Organic Waste Management

Frequently Asked Questions about the Food Bans

  • Do I have to send my food waste to the closest eligible facility?
    Digestors No! If you are subject to the ban you can send it to any eligible site, like the digester in Johnston.

  • What if I just meet the ban requirement for one week?
    It depends. The Rhode Island and Connecticut bans use yearly totals. So if you go over the average weekly amount some weeks but remain under for the year as a whole then you are not subject to the ban. But the Massachusetts ban works differently. If you dispose of more than one ton of food waste in any week then you are subject to the ban for that week. If you dispose of less than one ton of food waste during other weeks then you are not subject to the ban for those weeks.

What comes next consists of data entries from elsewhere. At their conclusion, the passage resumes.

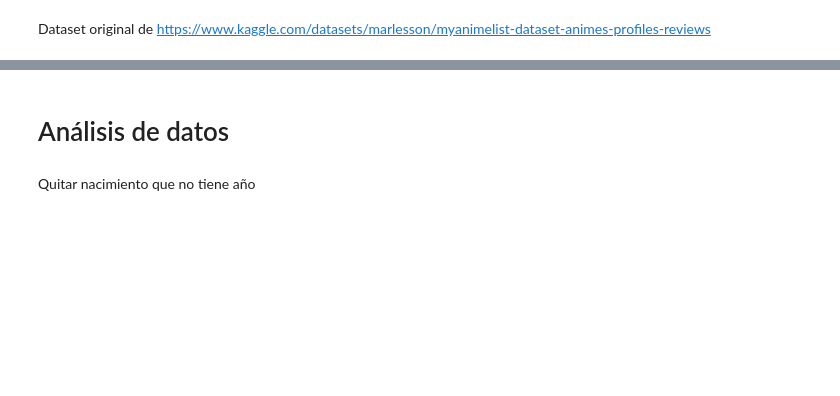
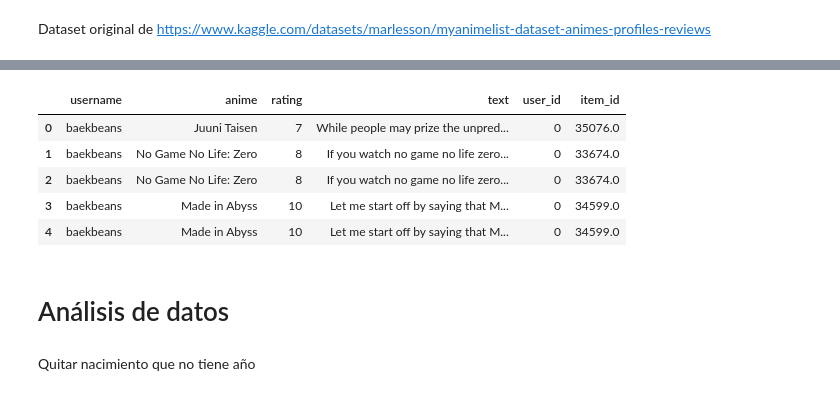
Before and after one commit to benjahuenchunir/Proyecto-Recsys, a Jupyter notebook: Proyecto_Recsys.ipynb, the cells around one changed output, grey strips where cells are left out. Cells and saved outputs as stored; diff of their text form; code cells hidden in the pictures; blank space fills up the shorter version.

```diff
--- a/Proyecto_Recsys.ipynb
+++ b/Proyecto_Recsys.ipynb
@@ -24,20 +37,27 @@ profiles.head()
 # %%
-reviews = pd.read_csv("reviews.csv")
+reviews = pd.read_csv("data/reviews.csv")
 
 # Assign a unique id to each username
 unique_users = reviews["username"].unique()
 user_mapping = {user: i for i, user in enumerate(unique_users)}
 reviews["user_id"] = reviews["username"].map(user_mapping)
 
 # Assign anime uid from animes df (join on reviews.anime = animes.title)
 anime_ids = animes[['title', 'uid']].copy()
 reviews = pd.merge(reviews, anime_ids,
                    left_on='anime',
                    right_on='title',
                    how='left')
 reviews = reviews.drop(columns=['title'])
-reviews = reviews.rename(columns={'uid': 'anime_uid'})
+reviews = reviews.rename(columns={'uid': 'item_id', 'score': 'rating'})
 
 reviews.head()
+# %% [output]
+|  | username | anime | rating | text | user_id | item_id |
+| 0 | baekbeans | Juuni Taisen | 7 | While people may prize the unpred... | 0 | 35076.0 |
+| 1 | baekbeans | No Game No Life: Zero | 8 | If you watch no game no life zero... | 0 | 33674.0 |
+| 2 | baekbeans | No Game No Life: Zero | 8 | If you watch no game no life zero... | 0 | 33674.0 |
+| 3 | baekbeans | Made in Abyss | 10 | Let me start off by saying that M... | 0 | 34599.0 |
+| 4 | baekbeans | Made in Abyss | 10 | Let me start off by saying that M... | 0 | 34599.0 |
 # %% [markdown]
 # Análisis de datos
```
Also changed, not shown: parts of 21 cells of this notebook, 5 other files.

  • Could diverting my food waste save me money even if I am not subject to the ban?
    Possibly. Food waste has less expensive disposal fees than trash. Feel free to contact us and we will conduct a trash audit. This involves understanding your unique situation and making recommendations based on it. Even if we can't save you money by diverting your food waste, we might still be able to save you money on your waste disposal.

  • How much cheaper is it to send my food waste to a digester rather than a landfill?
    It can be a good amount cheaper. Tipping fees for trash range from $70 to $100 per ton while tip fees for food waste sent to a digester range from $35 to $60 depending on quality.

  • Is sending my food waste to a digester more sustainable?
    Digestors Yes. The digestion process captures the methane gas that would normally go to waste during composting. This methane is then converted into biogas. Plus, the digested material is compostable. When landfilled, this methane is released into the atmosphere and degrades the ozone layer. So having the food waste digested keeps this methane out of the atmosphere while also providing clean energy and compost.